Web document revisions
§

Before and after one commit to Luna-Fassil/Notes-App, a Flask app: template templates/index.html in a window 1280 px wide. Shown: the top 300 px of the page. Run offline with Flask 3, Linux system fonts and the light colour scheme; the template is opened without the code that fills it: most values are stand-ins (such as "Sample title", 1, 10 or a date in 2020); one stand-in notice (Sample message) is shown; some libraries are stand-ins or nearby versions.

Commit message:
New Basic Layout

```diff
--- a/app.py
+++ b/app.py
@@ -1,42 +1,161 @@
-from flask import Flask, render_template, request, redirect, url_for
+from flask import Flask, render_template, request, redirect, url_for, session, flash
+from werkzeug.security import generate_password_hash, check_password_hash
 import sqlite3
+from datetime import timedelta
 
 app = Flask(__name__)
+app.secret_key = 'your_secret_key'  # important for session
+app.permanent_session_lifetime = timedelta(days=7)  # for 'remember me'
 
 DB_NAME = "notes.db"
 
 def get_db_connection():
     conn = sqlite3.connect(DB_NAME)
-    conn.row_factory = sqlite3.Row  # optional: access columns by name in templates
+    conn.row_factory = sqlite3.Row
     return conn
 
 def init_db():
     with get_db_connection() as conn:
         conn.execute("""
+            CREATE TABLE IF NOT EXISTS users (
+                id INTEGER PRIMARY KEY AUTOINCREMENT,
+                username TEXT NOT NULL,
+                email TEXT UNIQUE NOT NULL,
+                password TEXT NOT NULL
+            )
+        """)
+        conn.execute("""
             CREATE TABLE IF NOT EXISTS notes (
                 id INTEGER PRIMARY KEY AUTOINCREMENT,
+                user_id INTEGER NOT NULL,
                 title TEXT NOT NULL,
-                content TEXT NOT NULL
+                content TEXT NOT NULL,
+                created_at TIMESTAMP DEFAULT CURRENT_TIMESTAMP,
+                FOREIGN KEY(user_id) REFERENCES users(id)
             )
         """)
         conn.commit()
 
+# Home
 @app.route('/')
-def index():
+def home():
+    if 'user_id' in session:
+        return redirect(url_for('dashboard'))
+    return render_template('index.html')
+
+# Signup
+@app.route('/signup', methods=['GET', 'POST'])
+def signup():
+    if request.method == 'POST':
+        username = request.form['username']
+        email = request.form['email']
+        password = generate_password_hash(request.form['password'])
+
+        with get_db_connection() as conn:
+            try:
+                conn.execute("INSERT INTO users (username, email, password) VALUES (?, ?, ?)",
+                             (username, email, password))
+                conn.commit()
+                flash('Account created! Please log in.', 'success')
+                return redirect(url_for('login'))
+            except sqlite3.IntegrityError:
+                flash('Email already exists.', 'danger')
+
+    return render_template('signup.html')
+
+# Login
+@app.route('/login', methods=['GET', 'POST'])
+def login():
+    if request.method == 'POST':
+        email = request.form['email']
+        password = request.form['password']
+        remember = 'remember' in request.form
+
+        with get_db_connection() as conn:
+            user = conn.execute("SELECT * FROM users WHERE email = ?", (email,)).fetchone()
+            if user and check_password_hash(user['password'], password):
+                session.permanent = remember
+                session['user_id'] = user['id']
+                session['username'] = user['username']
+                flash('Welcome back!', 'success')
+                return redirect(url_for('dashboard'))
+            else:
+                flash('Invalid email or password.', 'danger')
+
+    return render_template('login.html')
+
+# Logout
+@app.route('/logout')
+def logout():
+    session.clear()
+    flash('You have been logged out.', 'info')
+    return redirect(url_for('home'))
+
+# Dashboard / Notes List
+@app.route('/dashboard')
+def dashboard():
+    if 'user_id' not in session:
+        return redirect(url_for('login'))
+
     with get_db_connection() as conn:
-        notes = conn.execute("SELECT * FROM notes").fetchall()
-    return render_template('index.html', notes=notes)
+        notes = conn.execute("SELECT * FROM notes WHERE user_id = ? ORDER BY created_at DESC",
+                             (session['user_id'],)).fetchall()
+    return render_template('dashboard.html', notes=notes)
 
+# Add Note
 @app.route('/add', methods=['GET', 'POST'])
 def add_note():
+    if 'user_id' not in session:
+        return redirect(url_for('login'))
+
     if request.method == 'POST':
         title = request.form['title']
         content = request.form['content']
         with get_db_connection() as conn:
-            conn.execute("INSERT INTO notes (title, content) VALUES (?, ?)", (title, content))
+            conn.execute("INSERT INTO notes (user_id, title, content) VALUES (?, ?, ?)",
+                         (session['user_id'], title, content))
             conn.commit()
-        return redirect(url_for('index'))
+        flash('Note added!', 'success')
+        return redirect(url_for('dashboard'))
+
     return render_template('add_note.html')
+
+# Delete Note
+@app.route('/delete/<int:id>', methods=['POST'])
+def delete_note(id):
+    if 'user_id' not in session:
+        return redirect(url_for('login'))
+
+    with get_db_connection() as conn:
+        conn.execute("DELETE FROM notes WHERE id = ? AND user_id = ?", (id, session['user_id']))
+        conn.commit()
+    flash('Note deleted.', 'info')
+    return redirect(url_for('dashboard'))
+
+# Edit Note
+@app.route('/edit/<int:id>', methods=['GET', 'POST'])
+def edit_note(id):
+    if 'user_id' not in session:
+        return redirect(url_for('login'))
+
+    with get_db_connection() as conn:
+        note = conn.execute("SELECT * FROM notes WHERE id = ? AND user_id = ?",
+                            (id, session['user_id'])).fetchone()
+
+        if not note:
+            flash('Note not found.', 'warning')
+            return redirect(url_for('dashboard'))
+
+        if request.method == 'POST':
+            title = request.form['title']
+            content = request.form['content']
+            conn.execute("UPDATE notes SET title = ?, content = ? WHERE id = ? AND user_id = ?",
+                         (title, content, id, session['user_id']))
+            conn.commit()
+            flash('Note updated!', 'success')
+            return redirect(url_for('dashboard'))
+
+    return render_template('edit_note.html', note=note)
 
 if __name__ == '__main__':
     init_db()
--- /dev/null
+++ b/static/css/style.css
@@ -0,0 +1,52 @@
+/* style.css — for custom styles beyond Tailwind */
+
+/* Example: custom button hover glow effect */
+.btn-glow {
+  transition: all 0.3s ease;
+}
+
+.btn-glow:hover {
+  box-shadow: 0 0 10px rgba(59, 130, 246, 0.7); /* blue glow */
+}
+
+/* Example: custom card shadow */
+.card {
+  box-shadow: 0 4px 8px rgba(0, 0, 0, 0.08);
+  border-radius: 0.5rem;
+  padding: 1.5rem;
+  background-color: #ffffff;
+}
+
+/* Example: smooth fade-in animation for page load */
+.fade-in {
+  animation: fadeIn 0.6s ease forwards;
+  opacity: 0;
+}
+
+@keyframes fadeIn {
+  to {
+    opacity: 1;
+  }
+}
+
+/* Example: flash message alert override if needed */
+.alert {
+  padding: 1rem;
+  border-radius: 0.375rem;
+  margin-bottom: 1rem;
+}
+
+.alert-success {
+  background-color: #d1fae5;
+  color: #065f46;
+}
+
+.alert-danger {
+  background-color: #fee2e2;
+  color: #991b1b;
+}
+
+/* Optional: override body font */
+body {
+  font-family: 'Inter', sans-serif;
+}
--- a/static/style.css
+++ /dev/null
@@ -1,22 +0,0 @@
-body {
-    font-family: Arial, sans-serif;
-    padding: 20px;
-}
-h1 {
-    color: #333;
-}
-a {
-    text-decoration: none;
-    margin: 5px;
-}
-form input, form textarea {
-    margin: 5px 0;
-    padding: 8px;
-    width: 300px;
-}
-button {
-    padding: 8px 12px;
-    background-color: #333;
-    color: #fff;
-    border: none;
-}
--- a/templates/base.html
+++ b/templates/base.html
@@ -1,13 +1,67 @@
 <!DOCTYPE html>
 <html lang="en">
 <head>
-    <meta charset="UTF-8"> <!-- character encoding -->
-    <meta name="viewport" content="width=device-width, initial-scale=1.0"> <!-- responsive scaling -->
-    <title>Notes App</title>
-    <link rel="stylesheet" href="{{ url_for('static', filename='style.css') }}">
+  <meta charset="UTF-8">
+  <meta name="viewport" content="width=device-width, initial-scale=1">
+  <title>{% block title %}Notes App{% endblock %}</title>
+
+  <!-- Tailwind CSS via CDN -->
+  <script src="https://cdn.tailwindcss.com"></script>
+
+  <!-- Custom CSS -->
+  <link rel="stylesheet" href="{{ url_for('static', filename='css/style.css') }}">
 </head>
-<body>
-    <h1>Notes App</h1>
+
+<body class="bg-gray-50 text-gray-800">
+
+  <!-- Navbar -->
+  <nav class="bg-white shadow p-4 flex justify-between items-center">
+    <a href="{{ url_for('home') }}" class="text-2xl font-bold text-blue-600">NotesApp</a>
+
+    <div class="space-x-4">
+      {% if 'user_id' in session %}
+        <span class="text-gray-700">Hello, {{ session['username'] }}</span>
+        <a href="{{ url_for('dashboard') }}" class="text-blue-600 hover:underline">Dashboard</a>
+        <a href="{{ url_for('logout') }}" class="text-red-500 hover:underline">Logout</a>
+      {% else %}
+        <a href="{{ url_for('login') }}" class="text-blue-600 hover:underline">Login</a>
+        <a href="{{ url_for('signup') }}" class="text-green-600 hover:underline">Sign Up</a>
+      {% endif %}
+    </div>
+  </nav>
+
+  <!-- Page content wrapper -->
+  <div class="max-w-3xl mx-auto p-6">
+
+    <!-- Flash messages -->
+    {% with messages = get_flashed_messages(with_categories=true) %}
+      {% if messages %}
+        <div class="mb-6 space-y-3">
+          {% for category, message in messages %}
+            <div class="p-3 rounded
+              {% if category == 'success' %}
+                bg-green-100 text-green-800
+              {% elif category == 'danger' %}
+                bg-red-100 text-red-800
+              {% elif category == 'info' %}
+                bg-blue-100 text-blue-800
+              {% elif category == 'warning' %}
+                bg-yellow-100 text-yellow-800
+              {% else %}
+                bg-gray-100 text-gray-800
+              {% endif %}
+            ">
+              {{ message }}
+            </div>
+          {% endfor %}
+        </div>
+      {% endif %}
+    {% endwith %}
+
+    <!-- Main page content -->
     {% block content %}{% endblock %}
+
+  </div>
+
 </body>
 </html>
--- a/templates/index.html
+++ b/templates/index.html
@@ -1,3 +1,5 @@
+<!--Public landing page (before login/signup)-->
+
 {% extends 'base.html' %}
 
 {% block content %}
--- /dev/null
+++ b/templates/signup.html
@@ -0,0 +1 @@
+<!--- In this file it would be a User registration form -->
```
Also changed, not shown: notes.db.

§

- Task goal
Look at the records above. Copy every line where the string "href" occurs.

- Solution
-    <link rel="stylesheet" href="{{ url_for('static', filename='style.css') }}">
+  <link rel="stylesheet" href="{{ url_for('static', filename='css/style.css') }}">
+    <a href="{{ url_for('home') }}" class="text-2xl font-bold text-blue-600">NotesApp</a>
+        <a href="{{ url_for('dashboard') }}" class="text-blue-600 hover:underline">Dashboard</a>
+        <a href="{{ url_for('logout') }}" class="text-red-500 hover:underline">Logout</a>
+        <a href="{{ url_for('login') }}" class="text-blue-600 hover:underline">Login</a>
+        <a href="{{ url_for('signup') }}" class="text-green-600 hover:underline">Sign Up</a>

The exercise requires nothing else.